**ASSIGNED TASK**
Reproduce the listing below in its entirety. Change nothing.

**AVAILABLE DATA**
^^^^^^^^^^^^^^^^

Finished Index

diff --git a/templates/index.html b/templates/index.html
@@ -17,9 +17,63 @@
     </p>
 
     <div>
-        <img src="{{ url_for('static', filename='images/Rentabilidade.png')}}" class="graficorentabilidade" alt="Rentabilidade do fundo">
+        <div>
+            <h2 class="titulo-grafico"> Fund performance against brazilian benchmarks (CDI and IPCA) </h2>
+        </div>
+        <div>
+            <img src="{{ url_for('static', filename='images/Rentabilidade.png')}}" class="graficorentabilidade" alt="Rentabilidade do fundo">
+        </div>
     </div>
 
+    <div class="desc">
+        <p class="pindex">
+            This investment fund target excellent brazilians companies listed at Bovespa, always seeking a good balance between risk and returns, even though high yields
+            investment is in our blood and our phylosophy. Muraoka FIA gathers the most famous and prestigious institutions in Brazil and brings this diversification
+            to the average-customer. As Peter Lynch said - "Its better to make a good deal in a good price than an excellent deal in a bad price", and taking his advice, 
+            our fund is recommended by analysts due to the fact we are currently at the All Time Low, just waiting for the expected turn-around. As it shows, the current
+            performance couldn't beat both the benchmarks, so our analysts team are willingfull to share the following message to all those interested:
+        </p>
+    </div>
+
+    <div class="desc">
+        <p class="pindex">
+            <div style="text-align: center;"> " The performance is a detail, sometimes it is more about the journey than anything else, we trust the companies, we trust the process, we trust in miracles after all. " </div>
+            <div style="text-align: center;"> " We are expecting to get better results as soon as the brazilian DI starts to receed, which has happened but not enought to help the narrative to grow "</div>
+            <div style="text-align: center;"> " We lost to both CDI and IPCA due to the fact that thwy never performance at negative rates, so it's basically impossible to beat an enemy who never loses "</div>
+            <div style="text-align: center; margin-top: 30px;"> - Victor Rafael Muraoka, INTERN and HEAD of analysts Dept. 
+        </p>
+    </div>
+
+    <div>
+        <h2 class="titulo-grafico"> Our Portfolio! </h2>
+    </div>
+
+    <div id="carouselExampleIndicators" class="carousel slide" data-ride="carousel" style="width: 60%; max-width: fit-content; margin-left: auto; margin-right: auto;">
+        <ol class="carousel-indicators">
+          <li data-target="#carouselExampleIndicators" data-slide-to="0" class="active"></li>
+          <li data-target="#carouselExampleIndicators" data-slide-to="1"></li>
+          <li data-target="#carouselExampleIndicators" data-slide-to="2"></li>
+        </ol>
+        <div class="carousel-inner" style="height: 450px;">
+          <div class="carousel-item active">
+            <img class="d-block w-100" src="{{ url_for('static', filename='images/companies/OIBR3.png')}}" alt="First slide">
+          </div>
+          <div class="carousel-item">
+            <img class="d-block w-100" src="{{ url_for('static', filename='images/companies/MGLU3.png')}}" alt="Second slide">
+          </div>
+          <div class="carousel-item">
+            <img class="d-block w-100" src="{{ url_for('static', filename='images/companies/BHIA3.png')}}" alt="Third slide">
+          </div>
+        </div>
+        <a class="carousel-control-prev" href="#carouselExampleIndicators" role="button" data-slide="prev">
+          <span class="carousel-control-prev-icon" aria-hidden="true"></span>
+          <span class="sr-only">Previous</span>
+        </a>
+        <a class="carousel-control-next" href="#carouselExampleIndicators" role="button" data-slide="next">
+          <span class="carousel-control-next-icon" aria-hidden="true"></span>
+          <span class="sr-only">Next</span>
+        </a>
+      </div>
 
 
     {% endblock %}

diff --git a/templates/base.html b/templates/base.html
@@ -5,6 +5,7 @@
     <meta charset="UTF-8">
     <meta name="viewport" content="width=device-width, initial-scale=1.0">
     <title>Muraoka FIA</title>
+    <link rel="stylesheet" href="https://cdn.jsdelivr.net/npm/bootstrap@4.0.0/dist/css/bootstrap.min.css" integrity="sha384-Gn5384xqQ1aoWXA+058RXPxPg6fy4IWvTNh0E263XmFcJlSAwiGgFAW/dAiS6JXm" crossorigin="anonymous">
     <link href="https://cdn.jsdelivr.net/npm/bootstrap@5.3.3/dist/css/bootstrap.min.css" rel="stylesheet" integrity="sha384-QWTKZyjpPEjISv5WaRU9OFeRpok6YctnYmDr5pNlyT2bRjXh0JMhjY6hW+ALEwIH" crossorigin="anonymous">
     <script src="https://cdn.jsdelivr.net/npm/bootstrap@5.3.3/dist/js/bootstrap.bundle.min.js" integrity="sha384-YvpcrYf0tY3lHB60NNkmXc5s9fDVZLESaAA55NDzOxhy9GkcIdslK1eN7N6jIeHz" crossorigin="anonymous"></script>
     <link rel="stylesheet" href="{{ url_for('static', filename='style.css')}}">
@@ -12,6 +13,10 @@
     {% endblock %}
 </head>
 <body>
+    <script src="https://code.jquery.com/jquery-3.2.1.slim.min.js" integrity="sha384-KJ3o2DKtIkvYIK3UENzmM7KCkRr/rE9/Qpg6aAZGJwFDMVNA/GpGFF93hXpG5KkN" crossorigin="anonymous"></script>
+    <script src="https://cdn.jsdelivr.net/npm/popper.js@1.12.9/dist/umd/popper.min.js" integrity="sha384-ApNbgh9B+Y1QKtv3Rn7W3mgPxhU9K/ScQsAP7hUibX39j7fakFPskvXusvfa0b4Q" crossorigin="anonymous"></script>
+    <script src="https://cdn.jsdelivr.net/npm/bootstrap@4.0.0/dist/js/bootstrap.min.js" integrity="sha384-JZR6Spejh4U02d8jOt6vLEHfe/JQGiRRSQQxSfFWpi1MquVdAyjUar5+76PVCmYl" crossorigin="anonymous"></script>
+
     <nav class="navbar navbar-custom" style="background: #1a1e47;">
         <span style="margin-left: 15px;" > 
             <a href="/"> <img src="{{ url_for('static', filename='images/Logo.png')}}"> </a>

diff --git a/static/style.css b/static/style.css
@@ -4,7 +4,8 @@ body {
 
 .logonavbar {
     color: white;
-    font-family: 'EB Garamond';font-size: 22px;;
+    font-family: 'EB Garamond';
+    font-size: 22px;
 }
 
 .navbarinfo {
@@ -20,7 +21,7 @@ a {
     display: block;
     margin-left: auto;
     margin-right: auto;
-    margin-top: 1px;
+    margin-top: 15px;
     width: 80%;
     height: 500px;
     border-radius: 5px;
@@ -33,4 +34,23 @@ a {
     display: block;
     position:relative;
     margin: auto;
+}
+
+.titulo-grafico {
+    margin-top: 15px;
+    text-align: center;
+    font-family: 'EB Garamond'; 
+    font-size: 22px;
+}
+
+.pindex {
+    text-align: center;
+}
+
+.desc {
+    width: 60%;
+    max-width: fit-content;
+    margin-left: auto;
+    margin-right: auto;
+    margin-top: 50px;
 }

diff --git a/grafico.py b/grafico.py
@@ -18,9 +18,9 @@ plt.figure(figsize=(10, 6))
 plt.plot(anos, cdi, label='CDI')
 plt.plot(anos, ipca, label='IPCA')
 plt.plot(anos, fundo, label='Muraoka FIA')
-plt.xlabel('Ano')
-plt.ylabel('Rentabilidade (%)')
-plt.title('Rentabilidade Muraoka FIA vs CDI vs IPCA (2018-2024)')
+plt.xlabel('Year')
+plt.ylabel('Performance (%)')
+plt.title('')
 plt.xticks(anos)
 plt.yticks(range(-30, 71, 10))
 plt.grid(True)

^^^^^^^^^^^^^^^^

**ANSWER BOX**
Finished Index

diff --git a/templates/index.html b/templates/index.html
@@ -17,9 +17,63 @@
     </p>
 
     <div>
-        <img src="{{ url_for('static', filename='images/Rentabilidade.png')}}" class="graficorentabilidade" alt="Rentabilidade do fundo">
+        <div>
+            <h2 class="titulo-grafico"> Fund performance against brazilian benchmarks (CDI and IPCA) </h2>
+        </div>
+        <div>
+            <img src="{{ url_for('static', filename='images/Rentabilidade.png')}}" class="graficorentabilidade" alt="Rentabilidade do fundo">
+        </div>
     </div>
 
+    <div class="desc">
+        <p class="pindex">
+            This investment fund target excellent brazilians companies listed at Bovespa, always seeking a good balance between risk and returns, even though high yields
+            investment is in our blood and our phylosophy. Muraoka FIA gathers the most famous and prestigious institutions in Brazil and brings this diversification
+            to the average-customer. As Peter Lynch said - "Its better to make a good deal in a good price than an excellent deal in a bad price", and taking his advice, 
+            our fund is recommended by analysts due to the fact we are currently at the All Time Low, just waiting for the expected turn-around. As it shows, the current
+            performance couldn't beat both the benchmarks, so our analysts team are willingfull to share the following message to all those interested:
+        </p>
+    </div>
+
+    <div class="desc">
+        <p class="pindex">
+            <div style="text-align: center;"> " The performance is a detail, sometimes it is more about the journey than anything else, we trust the companies, we trust the process, we trust in miracles after all. " </div>
+            <div style="text-align: center;"> " We are expecting to get better results as soon as the brazilian DI starts to receed, which has happened but not enought to help the narrative to grow "</div>
+            <div style="text-align: center;"> " We lost to both CDI and IPCA due to the fact that thwy never performance at negative rates, so it's basically impossible to beat an enemy who never loses "</div>
+            <div style="text-align: center; margin-top: 30px;"> - Victor Rafael Muraoka, INTERN and HEAD of analysts Dept. 
+        </p>
+    </div>
+
+    <div>
+        <h2 class="titulo-grafico"> Our Portfolio! </h2>
+    </div>
+
+    <div id="carouselExampleIndicators" class="carousel slide" data-ride="carousel" style="width: 60%; max-width: fit-content; margin-left: auto; margin-right: auto;">
+        <ol class="carousel-indicators">
+          <li data-target="#carouselExampleIndicators" data-slide-to="0" class="active"></li>
+          <li data-target="#carouselExampleIndicators" data-slide-to="1"></li>
+          <li data-target="#carouselExampleIndicators" data-slide-to="2"></li>
+        </ol>
+        <div class="carousel-inner" style="height: 450px;">
+          <div class="carousel-item active">
+            <img class="d-block w-100" src="{{ url_for('static', filename='images/companies/OIBR3.png')}}" alt="First slide">
+          </div>
+          <div class="carousel-item">
+            <img class="d-block w-100" src="{{ url_for('static', filename='images/companies/MGLU3.png')}}" alt="Second slide">
+          </div>
+          <div class="carousel-item">
+            <img class="d-block w-100" src="{{ url_for('static', filename='images/companies/BHIA3.png')}}" alt="Third slide">
+          </div>
+        </div>
+        <a class="carousel-control-prev" href="#carouselExampleIndicators" role="button" data-slide="prev">
+          <span class="carousel-control-prev-icon" aria-hidden="true"></span>
+          <span class="sr-only">Previous</span>
+        </a>
+        <a class="carousel-control-next" href="#carouselExampleIndicators" role="button" data-slide="next">
+          <span class="carousel-control-next-icon" aria-hidden="true"></span>
+          <span class="sr-only">Next</span>
+        </a>
+      </div>
 
 
     {% endblock %}

diff --git a/templates/base.html b/templates/base.html
@@ -5,6 +5,7 @@
     <meta charset="UTF-8">
     <meta name="viewport" content="width=device-width, initial-scale=1.0">
     <title>Muraoka FIA</title>
+    <link rel="stylesheet" href="https://cdn.jsdelivr.net/npm/bootstrap@4.0.0/dist/css/bootstrap.min.css" integrity="sha384-Gn5384xqQ1aoWXA+058RXPxPg6fy4IWvTNh0E263XmFcJlSAwiGgFAW/dAiS6JXm" crossorigin="anonymous">
     <link href="https://cdn.jsdelivr.net/npm/bootstrap@5.3.3/dist/css/bootstrap.min.css" rel="stylesheet" integrity="sha384-QWTKZyjpPEjISv5WaRU9OFeRpok6YctnYmDr5pNlyT2bRjXh0JMhjY6hW+ALEwIH" crossorigin="anonymous">
     <script src="https://cdn.jsdelivr.net/npm/bootstrap@5.3.3/dist/js/bootstrap.bundle.min.js" integrity="sha384-YvpcrYf0tY3lHB60NNkmXc5s9fDVZLESaAA55NDzOxhy9GkcIdslK1eN7N6jIeHz" crossorigin="anonymous"></script>
     <link rel="stylesheet" href="{{ url_for('static', filename='style.css')}}">
@@ -12,6 +13,10 @@
     {% endblock %}
 </head>
 <body>
+    <script src="https://code.jquery.com/jquery-3.2.1.slim.min.js" integrity="sha384-KJ3o2DKtIkvYIK3UENzmM7KCkRr/rE9/Qpg6aAZGJwFDMVNA/GpGFF93hXpG5KkN" crossorigin="anonymous"></script>
+    <script src="https://cdn.jsdelivr.net/npm/popper.js@1.12.9/dist/umd/popper.min.js" integrity="sha384-ApNbgh9B+Y1QKtv3Rn7W3mgPxhU9K/ScQsAP7hUibX39j7fakFPskvXusvfa0b4Q" crossorigin="anonymous"></script>
+    <script src="https://cdn.jsdelivr.net/npm/bootstrap@4.0.0/dist/js/bootstrap.min.js" integrity="sha384-JZR6Spejh4U02d8jOt6vLEHfe/JQGiRRSQQxSfFWpi1MquVdAyjUar5+76PVCmYl" crossorigin="anonymous"></script>
+
     <nav class="navbar navbar-custom" style="background: #1a1e47;">
         <span style="margin-left: 15px;" > 
             <a href="/"> <img src="{{ url_for('static', filename='images/Logo.png')}}"> </a>

diff --git a/static/style.css b/static/style.css
@@ -4,7 +4,8 @@ body {
 
 .logonavbar {
     color: white;
-    font-family: 'EB Garamond';font-size: 22px;;
+    font-family: 'EB Garamond';
+    font-size: 22px;
 }
 
 .navbarinfo {
@@ -20,7 +21,7 @@ a {
     display: block;
     margin-left: auto;
     margin-right: auto;
-    margin-top: 1px;
+    margin-top: 15px;
     width: 80%;
     height: 500px;
     border-radius: 5px;
@@ -33,4 +34,23 @@ a {
     display: block;
     position:relative;
     margin: auto;
+}
+
+.titulo-grafico {
+    margin-top: 15px;
+    text-align: center;
+    font-family: 'EB Garamond'; 
+    font-size: 22px;
+}
+
+.pindex {
+    text-align: center;
+}
+
+.desc {
+    width: 60%;
+    max-width: fit-content;
+    margin-left: auto;
+    margin-right: auto;
+    margin-top: 50px;
 }

diff --git a/grafico.py b/grafico.py
@@ -18,9 +18,9 @@ plt.figure(figsize=(10, 6))
 plt.plot(anos, cdi, label='CDI')
 plt.plot(anos, ipca, label='IPCA')
 plt.plot(anos, fundo, label='Muraoka FIA')
-plt.xlabel('Ano')
-plt.ylabel('Rentabilidade (%)')
-plt.title('Rentabilidade Muraoka FIA vs CDI vs IPCA (2018-2024)')
+plt.xlabel('Year')
+plt.ylabel('Performance (%)')
+plt.title('')
 plt.xticks(anos)
 plt.yticks(range(-30, 71, 10))
 plt.grid(True)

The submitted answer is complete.